» Task statement
Omitting the pictures, print every line below exactly as it stands.

━━━ Data provided ━━━

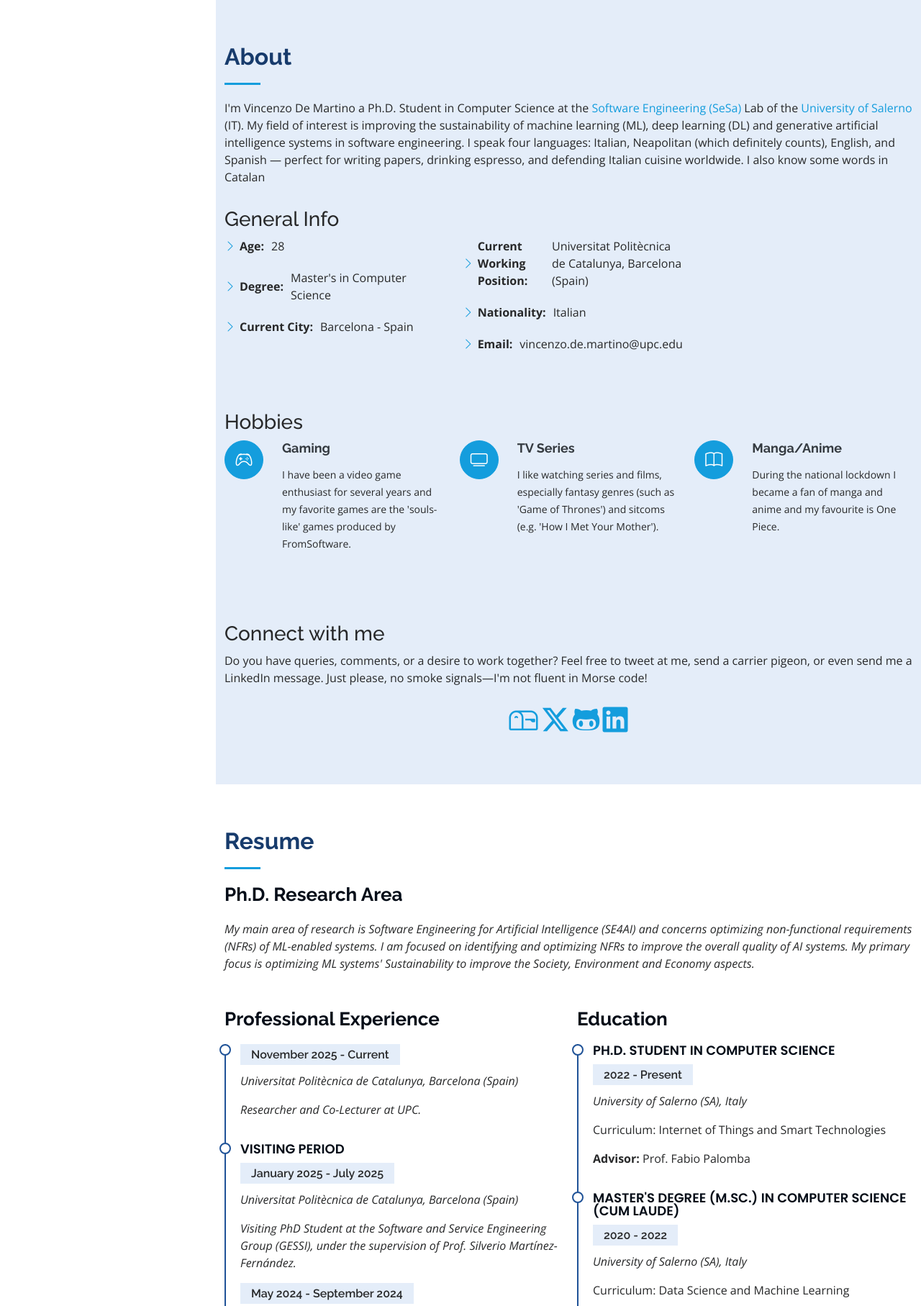
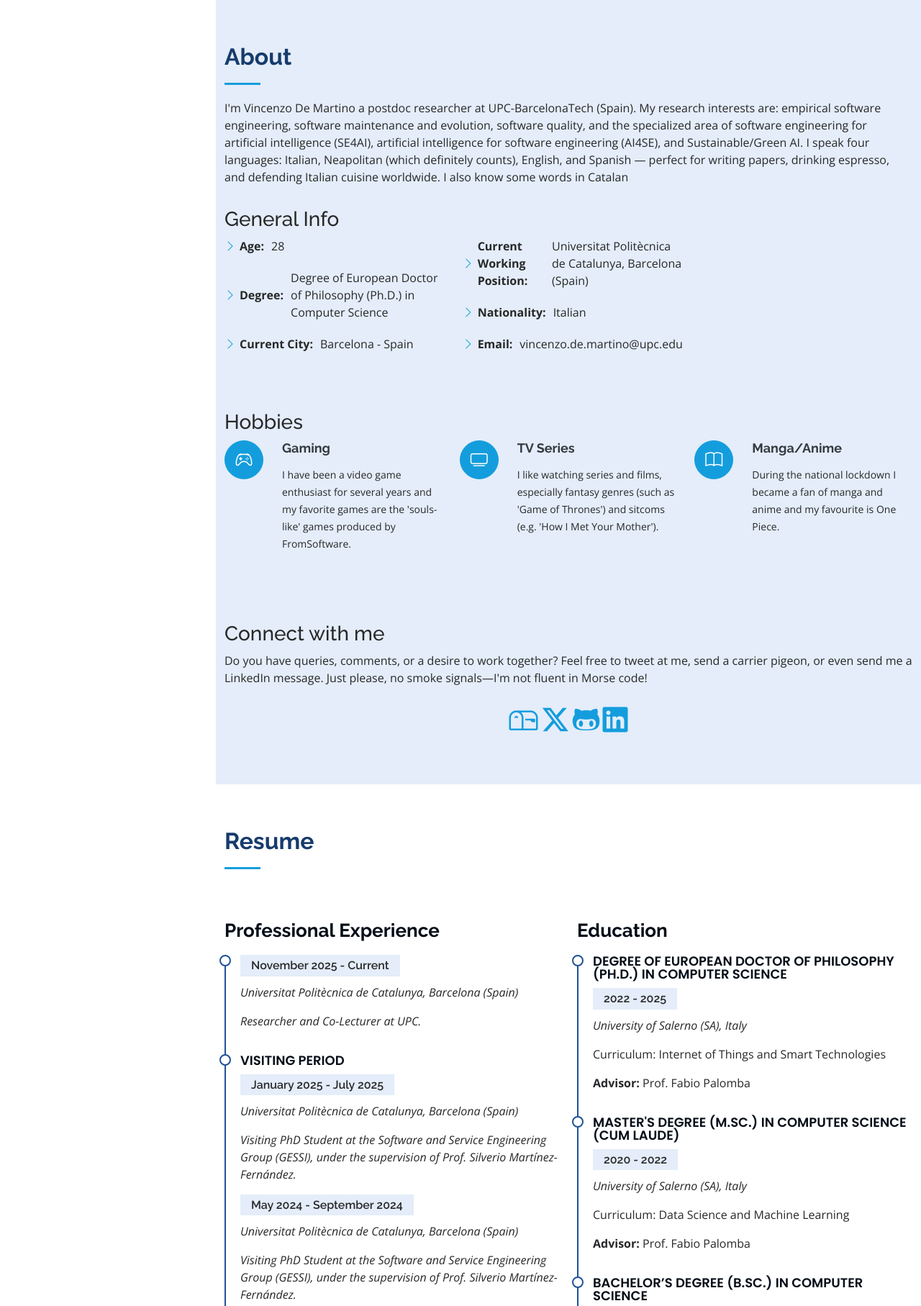
Before and after one commit to kenz097/kenz097.github.io, a plain HTML site: page index.html in a window 1280 px wide. Shown: the part 800-2615 px from the top of the page at 72% size. Drawn offline with nearby package versions, Linux system fonts and the light colour scheme.

Commit message:
Update index.html

```diff
--- a/index.html
+++ b/index.html
@@ -77,7 +77,7 @@
   <section id="hero" class="d-flex flex-column justify-content-center align-items-center">
     <div class="hero-container" data-aos="fade-in">
       <h1>Vincenzo De Martino</h1>
-      <p>I'm <span class="typed" data-typed-items="Ph.D. Student, Data Scientist, Artificial Intelligence Engineer, Software Engineer"></span></p>
+      <p>I'm <span class="typed" data-typed-items="PostDoc Researcher, Data Scientist, Artificial Intelligence Engineer, Software Engineer"></span></p>
     </div>
   </section><!-- End Hero -->
 
@@ -87,8 +87,7 @@
       <div class="container">
         <div class="section-title">
           <h2>About</h2>
-          <p>
-            I'm Vincenzo De Martino a Ph.D. Student in Computer Science at the <a href="https://sesalabunisa.github.io/en/index.html" target="_blank">Software Engineering (SeSa)</a>  Lab of the <a href="https://www.unisa.it/" target="_blank">University of Salerno </a> (IT). My field of interest is improving the sustainability of machine learning (ML), deep learning (DL) and generative artificial intelligence systems in software engineering. I speak four languages: Italian, Neapolitan (which definitely counts), English, and Spanish — perfect for writing papers, drinking espresso, and defending Italian cuisine worldwide. I also know some words in Catalan
+            I'm Vincenzo De Martino a postdoc researcher at UPC-BarcelonaTech (Spain). My research interests are: empirical software engineering, software maintenance and evolution, software quality, and the specialized area of software engineering for artificial intelligence (SE4AI), artificial intelligence for software engineering (AI4SE), and Sustainable/Green AI. I speak four languages: Italian, Neapolitan (which definitely counts), English, and Spanish — perfect for writing papers, drinking espresso, and defending Italian cuisine worldwide. I also know some words in Catalan
           </p>
         </div>
         <h3>General Info</h3>
@@ -102,7 +101,7 @@
                   var ageYear= Math.floor(agemillis/31557600000);
                   document.write(ageYear);</script>
                 </li>
-                <li><i class="bi bi-chevron-right"></i> <strong>Degree:</strong> <span>Master's in Computer Science</span></li>
+                <li><i class="bi bi-chevron-right"></i> <strong>Degree:</strong> <span>Degree of European Doctor of Philosophy (Ph.D.) in Computer Science</span></li>
                 <li><i class="bi bi-chevron-right"></i> <strong>Current City:</strong> <span> Barcelona - Spain </span></li>
               </ul>
             </div>
@@ -155,10 +154,6 @@
 
         <div class="section-title">
           <h2>Resume</h2>
-          <h3 class="resume-title">Ph.D. Research Area</h3>
-          <p class="fst-italic">
-            My main area of research is Software Engineering for Artificial Intelligence (SE4AI) and concerns optimizing non-functional requirements (NFRs) of ML-enabled systems. I am focused on identifying and optimizing NFRs to improve the overall quality of AI systems. My primary focus is optimizing ML systems' Sustainability to improve the Society, Environment and Economy aspects.
-          </p>
         </div>
 
         <div class="row">
@@ -198,8 +193,8 @@
             <h3 class="resume-title">Education</h3>
 
             <div class="resume-item">
-              <h4>Ph.D. Student in Computer Science</h4>
-              <h5>2022 - Present</h5>
+              <h4>Degree of European Doctor of Philosophy (Ph.D.) in Computer Science</h4>
+              <h5>2022 - 2025</h5>
               <p><em>University of Salerno (SA), Italy</em></p>
               <p>Curriculum: Internet of Things and Smart Technologies</p>
               <p><b>Advisor:</b> Prof. Fabio Palomba</p>
@@ -289,7 +284,7 @@
         </ul>
         <h3>Students Co-Supervised</h3>
         <ol reversed>
-          <li><b>Francesco Gatto</b> <i>Bachelor's student (now) - University of Salerno</i></li>
+          <li><b>Francesco Gatto</b> <i>Bachelor's student (2025) - University of Salerno</i></li>
           <li><b>Pol Plana Torrents</b> <i>Bachelor's student (2025) - Universitat Politècnica de Catalunya</i></li>
           <li><b>Samuele Russo</b> <i>Graduated Bachelor's student (2025) - University of Salerno</i></li>
           <li><b>Andrea Mangia</b> <i>Graduated Bachelor's student (2024) - University of Salerno</i></li>
@@ -303,6 +298,7 @@
         </ol>
         <h3>Organizing Committee Member</h3>
         <ul reversed>
+          <li><b>Co-Chair</b> for <a href="https://conf.researchr.org/home/ease-2026/prompt-se-2026">1st edition of the International Workshop on Empirical Prompt Engineering for Software Engineering (Prompt-SE 2026)</a>, June 2026 Glasgow, United Kingdom.</li>
           <li><b>Junior PC</b> for <a href="https://2026.msrconf.org/committee/msr-2026-junior-pc-technical-papers---junior-program-committee">21st International Conference on Mining Software Repositories (MSR)</a>, April 2026, Rio De Janeiro, Brazil.</li>
           <li><b>Program Committee</b> for <a href="https://conf.researchr.org/committee/cain-2026/cain-2026-call-for-posters-program-committee">The 5th International Conference on AI Engineering – Software Engineering for AI - Posters Track (CAIN)</a>, April 2026, Rio De Janeiro, Brazil.</li>
           <li><b>Program Committee</b> for <a href="https://sqa4ai-ws.github.io/">The 3rd Workshop on Software Quality Assurance for AI (SQA4AI) </a>, March 2026, Limassol, Cyprus.</li>
```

━━━

» Written response
Before and after one commit to kenz097/kenz097.github.io, a plain HTML site: page index.html in a window 1280 px wide. Shown: the part 800-2615 px from the top of the page at 72% size. Drawn offline with nearby package versions, Linux system fonts and the light colour scheme.

Commit message:
Update index.html

```diff
--- a/index.html
+++ b/index.html
@@ -77,7 +77,7 @@
   <section id="hero" class="d-flex flex-column justify-content-center align-items-center">
     <div class="hero-container" data-aos="fade-in">
       <h1>Vincenzo De Martino</h1>
-      <p>I'm <span class="typed" data-typed-items="Ph.D. Student, Data Scientist, Artificial Intelligence Engineer, Software Engineer"></span></p>
+      <p>I'm <span class="typed" data-typed-items="PostDoc Researcher, Data Scientist, Artificial Intelligence Engineer, Software Engineer"></span></p>
     </div>
   </section><!-- End Hero -->
 
@@ -87,8 +87,7 @@
       <div class="container">
         <div class="section-title">
           <h2>About</h2>
-          <p>
-            I'm Vincenzo De Martino a Ph.D. Student in Computer Science at the <a href="https://sesalabunisa.github.io/en/index.html" target="_blank">Software Engineering (SeSa)</a>  Lab of the <a href="https://www.unisa.it/" target="_blank">University of Salerno </a> (IT). My field of interest is improving the sustainability of machine learning (ML), deep learning (DL) and generative artificial intelligence systems in software engineering. I speak four languages: Italian, Neapolitan (which definitely counts), English, and Spanish — perfect for writing papers, drinking espresso, and defending Italian cuisine worldwide. I also know some words in Catalan
+            I'm Vincenzo De Martino a postdoc researcher at UPC-BarcelonaTech (Spain). My research interests are: empirical software engineering, software maintenance and evolution, software quality, and the specialized area of software engineering for artificial intelligence (SE4AI), artificial intelligence for software engineering (AI4SE), and Sustainable/Green AI. I speak four languages: Italian, Neapolitan (which definitely counts), English, and Spanish — perfect for writing papers, drinking espresso, and defending Italian cuisine worldwide. I also know some words in Catalan
           </p>
         </div>
         <h3>General Info</h3>
@@ -102,7 +101,7 @@
                   var ageYear= Math.floor(agemillis/31557600000);
                   document.write(ageYear);</script>
                 </li>
-                <li><i class="bi bi-chevron-right"></i> <strong>Degree:</strong> <span>Master's in Computer Science</span></li>
+                <li><i class="bi bi-chevron-right"></i> <strong>Degree:</strong> <span>Degree of European Doctor of Philosophy (Ph.D.) in Computer Science</span></li>
                 <li><i class="bi bi-chevron-right"></i> <strong>Current City:</strong> <span> Barcelona - Spain </span></li>
               </ul>
             </div>
@@ -155,10 +154,6 @@
 
         <div class="section-title">
           <h2>Resume</h2>
-          <h3 class="resume-title">Ph.D. Research Area</h3>
-          <p class="fst-italic">
-            My main area of research is Software Engineering for Artificial Intelligence (SE4AI) and concerns optimizing non-functional requirements (NFRs) of ML-enabled systems. I am focused on identifying and optimizing NFRs to improve the overall quality of AI systems. My primary focus is optimizing ML systems' Sustainability to improve the Society, Environment and Economy aspects.
-          </p>
         </div>
 
         <div class="row">
@@ -198,8 +193,8 @@
             <h3 class="resume-title">Education</h3>
 
             <div class="resume-item">
-              <h4>Ph.D. Student in Computer Science</h4>
-              <h5>2022 - Present</h5>
+              <h4>Degree of European Doctor of Philosophy (Ph.D.) in Computer Science</h4>
+              <h5>2022 - 2025</h5>
               <p><em>University of Salerno (SA), Italy</em></p>
               <p>Curriculum: Internet of Things and Smart Technologies</p>
               <p><b>Advisor:</b> Prof. Fabio Palomba</p>
@@ -289,7 +284,7 @@
         </ul>
         <h3>Students Co-Supervised</h3>
         <ol reversed>
-          <li><b>Francesco Gatto</b> <i>Bachelor's student (now) - University of Salerno</i></li>
+          <li><b>Francesco Gatto</b> <i>Bachelor's student (2025) - University of Salerno</i></li>
           <li><b>Pol Plana Torrents</b> <i>Bachelor's student (2025) - Universitat Politècnica de Catalunya</i></li>
           <li><b>Samuele Russo</b> <i>Graduated Bachelor's student (2025) - University of Salerno</i></li>
           <li><b>Andrea Mangia</b> <i>Graduated Bachelor's student (2024) - University of Salerno</i></li>
@@ -303,6 +298,7 @@
         </ol>
         <h3>Organizing Committee Member</h3>
         <ul reversed>
+          <li><b>Co-Chair</b> for <a href="https://conf.researchr.org/home/ease-2026/prompt-se-2026">1st edition of the International Workshop on Empirical Prompt Engineering for Software Engineering (Prompt-SE 2026)</a>, June 2026 Glasgow, United Kingdom.</li>
           <li><b>Junior PC</b> for <a href="https://2026.msrconf.org/committee/msr-2026-junior-pc-technical-papers---junior-program-committee">21st International Conference on Mining Software Repositories (MSR)</a>, April 2026, Rio De Janeiro, Brazil.</li>
           <li><b>Program Committee</b> for <a href="https://conf.researchr.org/committee/cain-2026/cain-2026-call-for-posters-program-committee">The 5th International Conference on AI Engineering – Software Engineering for AI - Posters Track (CAIN)</a>, April 2026, Rio De Janeiro, Brazil.</li>
           <li><b>Program Committee</b> for <a href="https://sqa4ai-ws.github.io/">The 3rd Workshop on Software Quality Assurance for AI (SQA4AI) </a>, March 2026, Limassol, Cyprus.</li>
```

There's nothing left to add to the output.